in many other forms. "Uniform," however, may be used in another sense. A quart may be said to be an- uniform measure, whether the vessel be of a square, or cylindrical, or conical, or a triangular sha-pe, if it still measures the same quantity. But neither in this sense is money an uniform measure ; for the dollar, the franc, &c. do not measure the same quantity with a guinea, a shilling, &c. If we endeavour to apply to the phrase the only interpretation which has anv meaning, we must say that an equal quantity of the precious metals, in whatever shape or form, always measures an equal quantity of all other commodities, that is to say," can purchase an equal quantity of them. But this we have seen is, by Mr. Wheatley's own confession, not true. It is however true, that there is a general tendency in the precious metals toward this uniformity of value; but it is not less true that there is an equally strong tendency in every other commodity, each seeking the best market, as naturally as gold and silver, and each as certainly reaching it; with the sole difference of the greater or less difficulty of the journey. Dr. Smith was fully as much aware of this tendency in money as Mr. Wheatley; he was much more fully aware of the same tendency in all other articles than Mr. Wheatley, who speaks of it as if it were something peculiar to money; and he was much more fully aware than Mr. Wheatley of the circumstances which prevent the full operation of the tendency of money toward an uniform value, and create a far greater diversity in different places than it suits Mr. Wheatley's theory to admit. Such are the author's discoveries respecting the futility of Dr. Smith's doctrine of money. The representation of that doctrine whiqh he exhibits in six propositions selected for particular examination, affords so unfair and unsatisfactory a view of the principles of Smith, that We believe he has not fully comprehended the import of that great philosopher's writings on this subject; for no intentional injustice, we are well assured, is imputable to Mr. Wheatley; on the contrary, we consider him as not only a fair, but a candid controversialist. III. That part of the work of which we proposed to treat in the third place, begins with a chapter on the course of exchange. This chapter, in the author's opinion, discloses some of \he profoundest arcana of his doctrine.
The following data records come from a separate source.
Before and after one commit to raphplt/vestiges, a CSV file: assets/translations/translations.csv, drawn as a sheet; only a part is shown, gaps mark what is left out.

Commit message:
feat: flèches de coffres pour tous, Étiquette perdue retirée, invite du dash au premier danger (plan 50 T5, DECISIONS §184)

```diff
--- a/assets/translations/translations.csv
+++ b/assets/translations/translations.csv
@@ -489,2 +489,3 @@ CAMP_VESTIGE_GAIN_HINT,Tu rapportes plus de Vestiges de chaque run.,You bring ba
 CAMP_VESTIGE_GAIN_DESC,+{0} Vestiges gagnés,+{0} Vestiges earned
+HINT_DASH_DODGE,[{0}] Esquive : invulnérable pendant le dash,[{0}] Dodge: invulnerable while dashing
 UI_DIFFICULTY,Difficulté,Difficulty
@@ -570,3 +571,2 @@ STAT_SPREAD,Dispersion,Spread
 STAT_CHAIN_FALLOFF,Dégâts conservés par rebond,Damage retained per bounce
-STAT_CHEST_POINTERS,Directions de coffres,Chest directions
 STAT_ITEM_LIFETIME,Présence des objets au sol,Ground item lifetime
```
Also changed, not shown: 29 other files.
But, in fact,- nothing is more simple than-the operation of exchange, and it is entirely owing to the indistinct and inadequate ideas of the author, that he has supposed anv great mystery' to be involved in it. The course of exchange, he tells us, "is the practical means by which the equivalency of money is maintained." This is very true. But this, when the tech